Last Thursday-Saturday I attended the Associated Writing Programs conference in DC. I enjoyed it far more than I expected to–attended a great panel on form and the novel, participated in one on Narratives of Immigration and Displacement with my dear friends David Odhiambo and Ranjan Adiga and my new friend Snezana Zabic. Thanks to the SCROTUS, our panel was suddenly far more topical than we’d expected, so even though there was a White House protest going on at the same time, the turnout was decent. I felt a little funny about being the one panelist who was born in the US, but I focused on exile as a sort of spiritual or psychological condition, one I’ve been afflicted with forever and which probably has something to do with my being a writer in the first place. My first line: “I’ve been living in exile for thirty-nine years now, about half of them away from home.” I also spent an awful lot of time at the book fair making new friends.
This Wednesday evening, I attended a roundtable meeting with about twenty other teachers from the Philly area. We met at the Friends Central Lower School and learned about their “Light Lab,” a sort of Maker space consisting of four separate areas: 1) Fabrication (wood, 3-D printing, etc.), 2) Science (greenhouse), 3) Media and computing (green screen, computers, full-fledged recording studio), and 4) Design (art studio). Until last night, I’d thought of Maker spaces narrowly as just the fabrication part, so it was neat to have my assumptions exploded like that.
Finally, I visited the Writing Center at my undergrad alma mater, Saint Joseph’s University. They’ve got a great space, with a lounge-type area where students can go to write (some writing centers, counterintuitively enough, provide no such spaces) and then another room where students can go for peer revision, etc.
Art abounds, and the walls are decorated with (repurposed) book art, which I thought was cool.
They also have this learning commons-type area right outside, with a proper cafe, where students study, write, and cavort. etc.

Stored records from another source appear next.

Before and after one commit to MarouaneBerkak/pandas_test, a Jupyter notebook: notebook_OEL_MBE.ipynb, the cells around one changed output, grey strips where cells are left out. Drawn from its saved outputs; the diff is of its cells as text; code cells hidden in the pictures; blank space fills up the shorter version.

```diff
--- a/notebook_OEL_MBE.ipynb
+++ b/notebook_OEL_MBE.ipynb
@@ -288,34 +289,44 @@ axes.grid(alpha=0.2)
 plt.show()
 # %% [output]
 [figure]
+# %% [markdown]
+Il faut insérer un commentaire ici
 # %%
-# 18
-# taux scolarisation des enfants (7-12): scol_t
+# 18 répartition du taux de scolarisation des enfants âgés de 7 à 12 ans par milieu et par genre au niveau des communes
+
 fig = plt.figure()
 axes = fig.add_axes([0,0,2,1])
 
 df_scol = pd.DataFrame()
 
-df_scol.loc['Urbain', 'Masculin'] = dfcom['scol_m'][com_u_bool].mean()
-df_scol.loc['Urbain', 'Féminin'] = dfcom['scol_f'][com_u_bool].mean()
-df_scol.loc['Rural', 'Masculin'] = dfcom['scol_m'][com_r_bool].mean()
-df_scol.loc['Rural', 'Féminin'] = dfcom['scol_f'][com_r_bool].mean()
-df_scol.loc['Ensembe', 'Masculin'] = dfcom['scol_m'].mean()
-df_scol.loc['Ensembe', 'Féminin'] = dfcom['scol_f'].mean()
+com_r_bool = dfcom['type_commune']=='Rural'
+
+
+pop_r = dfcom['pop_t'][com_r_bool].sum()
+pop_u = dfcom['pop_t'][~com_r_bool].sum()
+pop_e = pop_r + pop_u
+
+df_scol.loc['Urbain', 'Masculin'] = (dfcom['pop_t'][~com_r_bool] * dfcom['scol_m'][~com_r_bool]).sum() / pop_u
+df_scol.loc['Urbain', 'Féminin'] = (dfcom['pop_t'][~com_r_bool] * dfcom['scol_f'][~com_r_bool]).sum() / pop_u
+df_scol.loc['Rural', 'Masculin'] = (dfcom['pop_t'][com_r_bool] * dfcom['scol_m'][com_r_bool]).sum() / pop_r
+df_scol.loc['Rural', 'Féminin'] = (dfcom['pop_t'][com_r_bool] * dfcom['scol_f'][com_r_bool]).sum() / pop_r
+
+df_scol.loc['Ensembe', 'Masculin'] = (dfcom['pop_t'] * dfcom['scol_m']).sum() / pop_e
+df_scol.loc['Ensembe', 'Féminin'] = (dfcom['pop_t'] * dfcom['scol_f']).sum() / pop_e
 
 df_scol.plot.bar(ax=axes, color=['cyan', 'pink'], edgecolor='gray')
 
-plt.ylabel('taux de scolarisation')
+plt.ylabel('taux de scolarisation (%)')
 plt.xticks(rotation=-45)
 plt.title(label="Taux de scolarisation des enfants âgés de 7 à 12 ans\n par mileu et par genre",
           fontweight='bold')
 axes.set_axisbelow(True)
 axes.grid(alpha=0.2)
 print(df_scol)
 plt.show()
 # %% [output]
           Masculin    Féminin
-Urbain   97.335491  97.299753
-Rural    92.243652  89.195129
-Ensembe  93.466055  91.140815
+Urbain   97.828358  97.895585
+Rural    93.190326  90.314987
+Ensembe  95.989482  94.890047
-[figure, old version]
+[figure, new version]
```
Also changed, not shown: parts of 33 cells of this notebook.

Dr. Jenny Spinner, who runs the show, is clearly doing good work. Every student mentor is trained in a semester-long class. One of their final projects involves suggesting a way the center might be improved, and she subsequently implements many of them. She also maintains a website for the writing center with nice little flourishes like six-word memoirs to introduce each of the tutors. For scheduling and such, they use software called WCOnline, which I take it is pretty common. It’s $715/year, and I wonder if it’s something we at Punahou should consider. So far, I think, we’ve been making do with Google freeware, but Jenny insisted that WCOnline is worth the money.